*** Input material ***

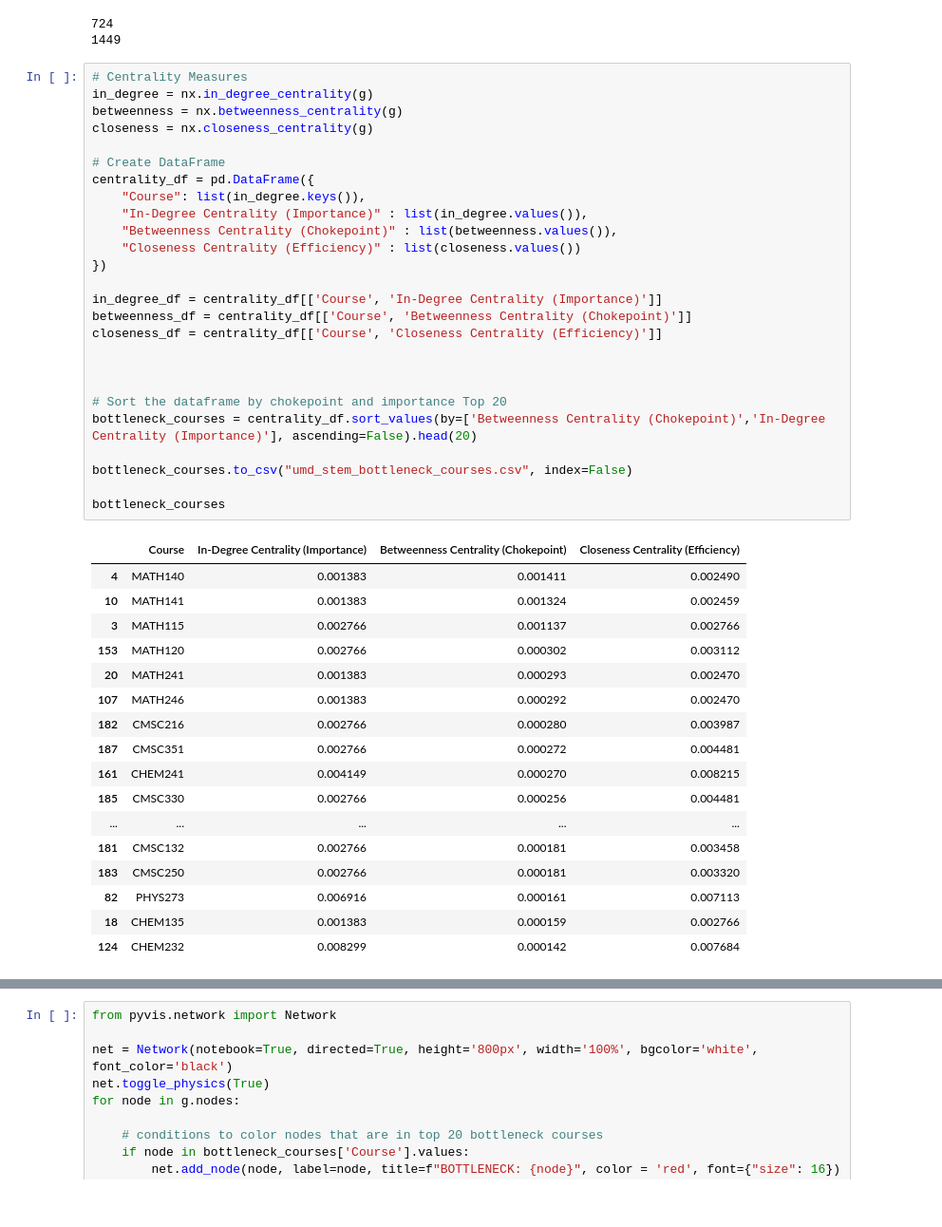
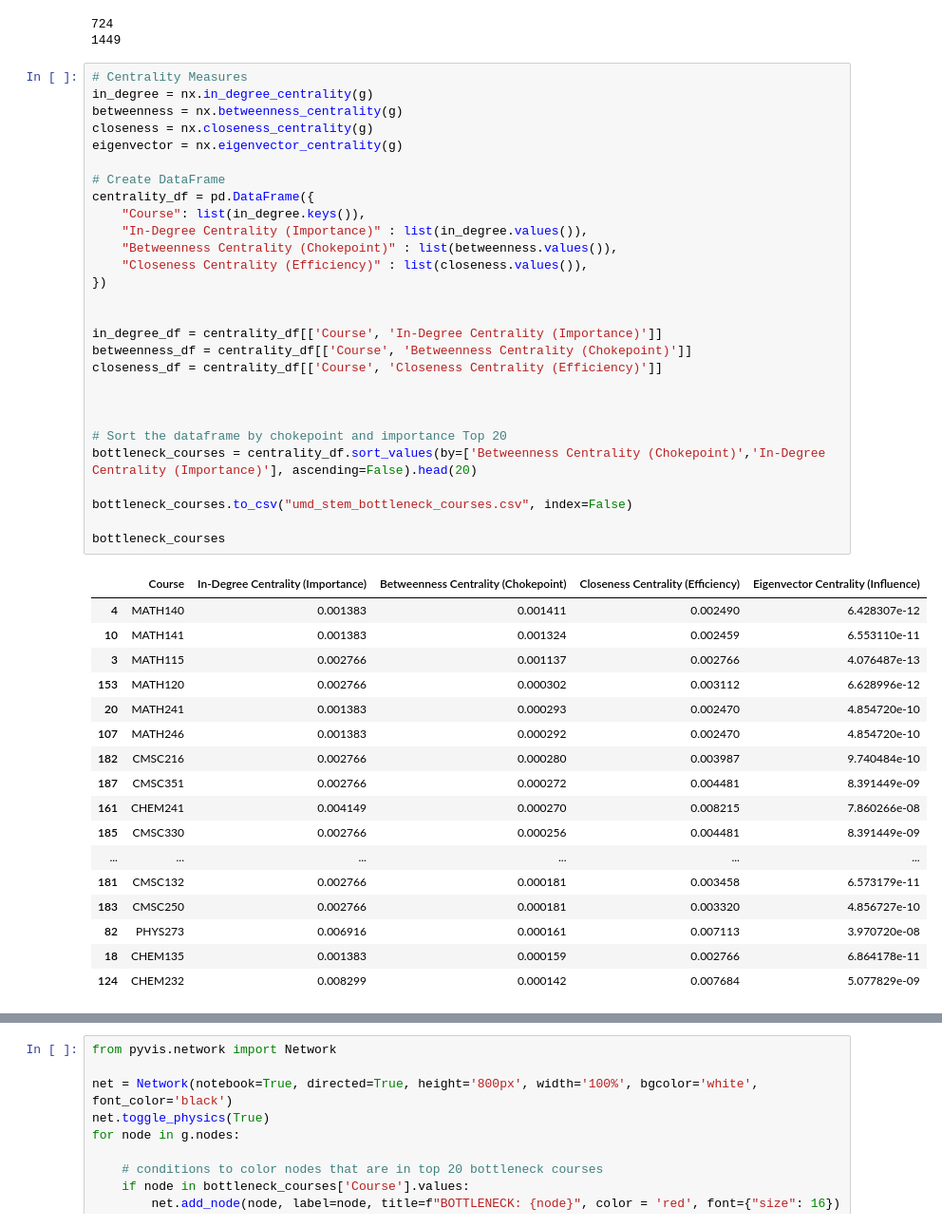
Before and after one commit to lexinlevan1/NetworkAnalysis_MedStudies, a Jupyter notebook: analysis.ipynb, the cells around one changed output, grey strips where cells are left out. Shown at 95% size. Drawn from its saved outputs; the diff is of its cells as text.

```diff
--- a/analysis.ipynb
+++ b/analysis.ipynb
@@ -146,44 +146,46 @@ print(g.number_of_edges())
 # %%
 # Centrality Measures
 in_degree = nx.in_degree_centrality(g)
 betweenness = nx.betweenness_centrality(g)
 closeness = nx.closeness_centrality(g)
+eigenvector = nx.eigenvector_centrality(g)
 
 # Create DataFrame
 centrality_df = pd.DataFrame({
     "Course": list(in_degree.keys()),
     "In-Degree Centrality (Importance)" : list(in_degree.values()),
     "Betweenness Centrality (Chokepoint)" : list(betweenness.values()),
-    "Closeness Centrality (Efficiency)" : list(closeness.values())
+    "Closeness Centrality (Efficiency)" : list(closeness.values()),
 })
+
 
 in_degree_df = centrality_df[['Course', 'In-Degree Centrality (Importance)']]
 betweenness_df = centrality_df[['Course', 'Betweenness Centrality (Chokepoint)']]
 closeness_df = centrality_df[['Course', 'Closeness Centrality (Efficiency)']]
 
 
 
 # Sort the dataframe by chokepoint and importance Top 20
 bottleneck_courses = centrality_df.sort_values(by=['Betweenness Centrality (Chokepoint)','In-Degree Centrality (Importance)'], ascending=False).head(20)
 
 bottleneck_courses.to_csv("umd_stem_bottleneck_courses.csv", index=False)
 
 bottleneck_courses
 # %% [output]
-|  | Course | In-Degree Centrality (Importance) | Betweenness Centrality (Chokepoint) | Closeness Centrality (Efficiency) |
-| 4 | MATH140 | 0.001383 | 0.001411 | 0.002490 |
-| 10 | MATH141 | 0.001383 | 0.001324 | 0.002459 |
-| 3 | MATH115 | 0.002766 | 0.001137 | 0.002766 |
-| 153 | MATH120 | 0.002766 | 0.000302 | 0.003112 |
-| 20 | MATH241 | 0.001383 | 0.000293 | 0.002470 |
-| 107 | MATH246 | 0.001383 | 0.000292 | 0.002470 |
-| 182 | CMSC216 | 0.002766 | 0.000280 | 0.003987 |
-| 187 | CMSC351 | 0.002766 | 0.000272 | 0.004481 |
-| 161 | CHEM241 | 0.004149 | 0.000270 | 0.008215 |
-| 185 | CMSC330 | 0.002766 | 0.000256 | 0.004481 |
-| ... | ... | ... | ... | ... |
-| 181 | CMSC132 | 0.002766 | 0.000181 | 0.003458 |
-| 183 | CMSC250 | 0.002766 | 0.000181 | 0.003320 |
-| 82 | PHYS273 | 0.006916 | 0.000161 | 0.007113 |
-| 18 | CHEM135 | 0.001383 | 0.000159 | 0.002766 |
-| 124 | CHEM232 | 0.008299 | 0.000142 | 0.007684 |
+|  | Course | In-Degree Centrality (Importance) | Betweenness Centrality (Chokepoint) | Closeness Centrality (Efficiency) | Eigenvector Centrality (Influence) |
+| 4 | MATH140 | 0.001383 | 0.001411 | 0.002490 | 6.428307e-12 |
+| 10 | MATH141 | 0.001383 | 0.001324 | 0.002459 | 6.553110e-11 |
+| 3 | MATH115 | 0.002766 | 0.001137 | 0.002766 | 4.076487e-13 |
+| 153 | MATH120 | 0.002766 | 0.000302 | 0.003112 | 6.628996e-12 |
+| 20 | MATH241 | 0.001383 | 0.000293 | 0.002470 | 4.854720e-10 |
+| 107 | MATH246 | 0.001383 | 0.000292 | 0.002470 | 4.854720e-10 |
+| 182 | CMSC216 | 0.002766 | 0.000280 | 0.003987 | 9.740484e-10 |
+| 187 | CMSC351 | 0.002766 | 0.000272 | 0.004481 | 8.391449e-09 |
+| 161 | CHEM241 | 0.004149 | 0.000270 | 0.008215 | 7.860266e-08 |
+| 185 | CMSC330 | 0.002766 | 0.000256 | 0.004481 | 8.391449e-09 |
+| ... | ... | ... | ... | ... | ... |
+| 181 | CMSC132 | 0.002766 | 0.000181 | 0.003458 | 6.573179e-11 |
+| 183 | CMSC250 | 0.002766 | 0.000181 | 0.003320 | 4.856727e-10 |
+| 82 | PHYS273 | 0.006916 | 0.000161 | 0.007113 | 3.970720e-08 |
+| 18 | CHEM135 | 0.001383 | 0.000159 | 0.002766 | 6.864178e-11 |
+| 124 | CHEM232 | 0.008299 | 0.000142 | 0.007684 | 5.077829e-09 |
```
Also changed, not shown: parts of 3 cells of this notebook, 1 other file.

*** End of Input material ***

Work required → Pull from the data each line where the string "output" turns up.

Written response →
Before and after one commit to lexinlevan1/NetworkAnalysis_MedStudies, a Jupyter notebook: analysis.ipynb, the cells around one changed output, grey strips where cells are left out. Shown at 95% size. Drawn from its saved outputs; the diff is of its cells as text.
 # %% [output]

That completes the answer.